What to work on :: Check every line below, and copy those that include "spectrumwindow".

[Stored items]
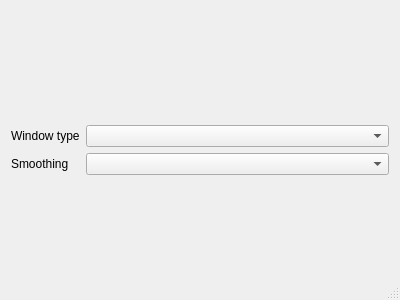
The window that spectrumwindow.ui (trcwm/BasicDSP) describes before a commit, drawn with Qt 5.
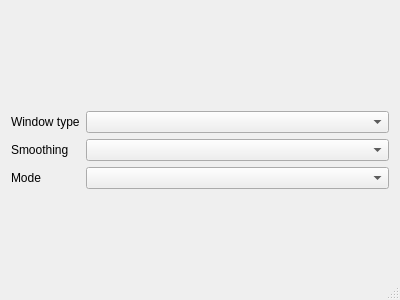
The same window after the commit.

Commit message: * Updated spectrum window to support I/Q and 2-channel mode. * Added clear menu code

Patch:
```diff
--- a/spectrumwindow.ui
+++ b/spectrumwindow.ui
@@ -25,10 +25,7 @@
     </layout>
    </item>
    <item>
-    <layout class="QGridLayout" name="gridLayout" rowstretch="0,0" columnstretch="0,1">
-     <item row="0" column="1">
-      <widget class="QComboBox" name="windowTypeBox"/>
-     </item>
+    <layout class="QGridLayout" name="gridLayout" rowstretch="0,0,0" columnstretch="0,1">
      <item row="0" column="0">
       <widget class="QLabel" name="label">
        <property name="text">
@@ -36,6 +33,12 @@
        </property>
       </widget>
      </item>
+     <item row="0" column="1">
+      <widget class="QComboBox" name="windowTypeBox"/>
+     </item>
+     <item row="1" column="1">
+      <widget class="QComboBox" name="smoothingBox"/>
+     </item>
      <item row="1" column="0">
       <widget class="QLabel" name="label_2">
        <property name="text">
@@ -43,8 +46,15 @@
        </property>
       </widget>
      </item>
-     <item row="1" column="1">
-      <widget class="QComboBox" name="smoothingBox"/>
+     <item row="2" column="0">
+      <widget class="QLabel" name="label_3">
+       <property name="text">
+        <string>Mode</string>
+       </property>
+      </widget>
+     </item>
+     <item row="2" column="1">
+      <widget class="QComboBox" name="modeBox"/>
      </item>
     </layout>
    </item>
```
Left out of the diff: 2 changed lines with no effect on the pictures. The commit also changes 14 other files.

--

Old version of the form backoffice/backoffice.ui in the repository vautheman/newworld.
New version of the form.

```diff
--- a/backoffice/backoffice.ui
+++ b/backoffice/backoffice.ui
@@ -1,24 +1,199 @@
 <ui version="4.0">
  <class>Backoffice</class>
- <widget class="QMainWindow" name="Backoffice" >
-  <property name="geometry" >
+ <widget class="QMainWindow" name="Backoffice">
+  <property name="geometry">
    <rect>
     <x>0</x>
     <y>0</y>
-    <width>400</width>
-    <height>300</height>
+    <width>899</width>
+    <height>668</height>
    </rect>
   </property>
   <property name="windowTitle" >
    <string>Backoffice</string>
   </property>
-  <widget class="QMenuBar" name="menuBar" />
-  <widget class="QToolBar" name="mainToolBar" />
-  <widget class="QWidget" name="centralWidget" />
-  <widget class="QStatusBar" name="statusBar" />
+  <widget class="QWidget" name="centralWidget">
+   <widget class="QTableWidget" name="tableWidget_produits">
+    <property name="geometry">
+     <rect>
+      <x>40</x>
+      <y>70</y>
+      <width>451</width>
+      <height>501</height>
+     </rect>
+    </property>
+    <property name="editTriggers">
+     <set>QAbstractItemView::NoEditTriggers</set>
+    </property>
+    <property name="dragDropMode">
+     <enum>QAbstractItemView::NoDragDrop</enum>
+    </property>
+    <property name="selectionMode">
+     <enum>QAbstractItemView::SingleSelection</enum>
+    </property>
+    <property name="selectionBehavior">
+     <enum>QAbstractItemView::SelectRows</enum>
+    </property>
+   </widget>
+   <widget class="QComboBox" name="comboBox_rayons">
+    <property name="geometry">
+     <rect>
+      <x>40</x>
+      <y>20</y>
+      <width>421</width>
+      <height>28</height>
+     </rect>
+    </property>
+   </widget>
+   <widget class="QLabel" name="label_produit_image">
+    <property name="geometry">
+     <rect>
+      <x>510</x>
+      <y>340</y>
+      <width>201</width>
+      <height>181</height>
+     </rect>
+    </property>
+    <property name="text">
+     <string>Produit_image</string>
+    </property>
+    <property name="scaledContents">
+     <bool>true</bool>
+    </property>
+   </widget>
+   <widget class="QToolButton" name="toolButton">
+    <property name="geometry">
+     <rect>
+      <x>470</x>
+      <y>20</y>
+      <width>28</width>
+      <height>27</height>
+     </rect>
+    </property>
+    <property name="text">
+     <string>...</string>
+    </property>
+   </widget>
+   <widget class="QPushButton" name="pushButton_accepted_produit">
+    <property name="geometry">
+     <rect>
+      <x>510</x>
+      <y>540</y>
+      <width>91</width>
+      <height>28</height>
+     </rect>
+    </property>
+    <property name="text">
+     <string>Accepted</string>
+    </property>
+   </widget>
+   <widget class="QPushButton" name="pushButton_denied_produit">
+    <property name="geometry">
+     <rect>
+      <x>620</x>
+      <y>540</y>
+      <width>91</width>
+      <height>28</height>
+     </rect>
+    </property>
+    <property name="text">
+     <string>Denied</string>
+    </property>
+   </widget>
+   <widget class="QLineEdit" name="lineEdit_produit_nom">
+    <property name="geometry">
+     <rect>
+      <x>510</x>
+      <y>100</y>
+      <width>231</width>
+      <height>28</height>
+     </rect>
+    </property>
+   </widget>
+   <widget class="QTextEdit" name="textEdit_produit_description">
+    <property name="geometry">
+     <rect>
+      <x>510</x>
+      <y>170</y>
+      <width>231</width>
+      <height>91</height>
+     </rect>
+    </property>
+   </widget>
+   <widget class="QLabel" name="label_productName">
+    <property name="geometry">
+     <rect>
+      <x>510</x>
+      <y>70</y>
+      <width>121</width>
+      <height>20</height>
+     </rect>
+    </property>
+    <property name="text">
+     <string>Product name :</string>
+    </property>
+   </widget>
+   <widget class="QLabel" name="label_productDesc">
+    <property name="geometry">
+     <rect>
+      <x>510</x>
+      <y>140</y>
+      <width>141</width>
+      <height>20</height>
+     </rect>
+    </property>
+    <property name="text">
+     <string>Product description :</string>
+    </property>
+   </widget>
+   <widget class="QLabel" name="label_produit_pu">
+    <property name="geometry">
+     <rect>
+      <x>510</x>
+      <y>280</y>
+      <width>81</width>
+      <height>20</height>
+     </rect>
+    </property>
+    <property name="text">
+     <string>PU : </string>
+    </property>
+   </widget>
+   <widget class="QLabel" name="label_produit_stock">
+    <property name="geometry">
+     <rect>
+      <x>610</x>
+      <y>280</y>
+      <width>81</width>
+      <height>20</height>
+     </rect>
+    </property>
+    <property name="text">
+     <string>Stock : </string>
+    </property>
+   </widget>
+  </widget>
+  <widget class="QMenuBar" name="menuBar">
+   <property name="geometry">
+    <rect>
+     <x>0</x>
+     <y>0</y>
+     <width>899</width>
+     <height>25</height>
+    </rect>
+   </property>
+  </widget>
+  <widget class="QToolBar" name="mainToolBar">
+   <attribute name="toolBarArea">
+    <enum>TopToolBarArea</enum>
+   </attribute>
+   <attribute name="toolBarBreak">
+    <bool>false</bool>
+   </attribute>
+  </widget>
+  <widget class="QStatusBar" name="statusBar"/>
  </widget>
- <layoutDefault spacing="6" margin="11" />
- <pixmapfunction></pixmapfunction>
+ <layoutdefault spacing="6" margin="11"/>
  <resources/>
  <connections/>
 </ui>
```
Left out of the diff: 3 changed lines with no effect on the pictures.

Response to the exercise ::
The window that spectrumwindow.ui (trcwm/BasicDSP) describes before a commit, drawn with Qt 5.
--- a/spectrumwindow.ui
+++ b/spectrumwindow.ui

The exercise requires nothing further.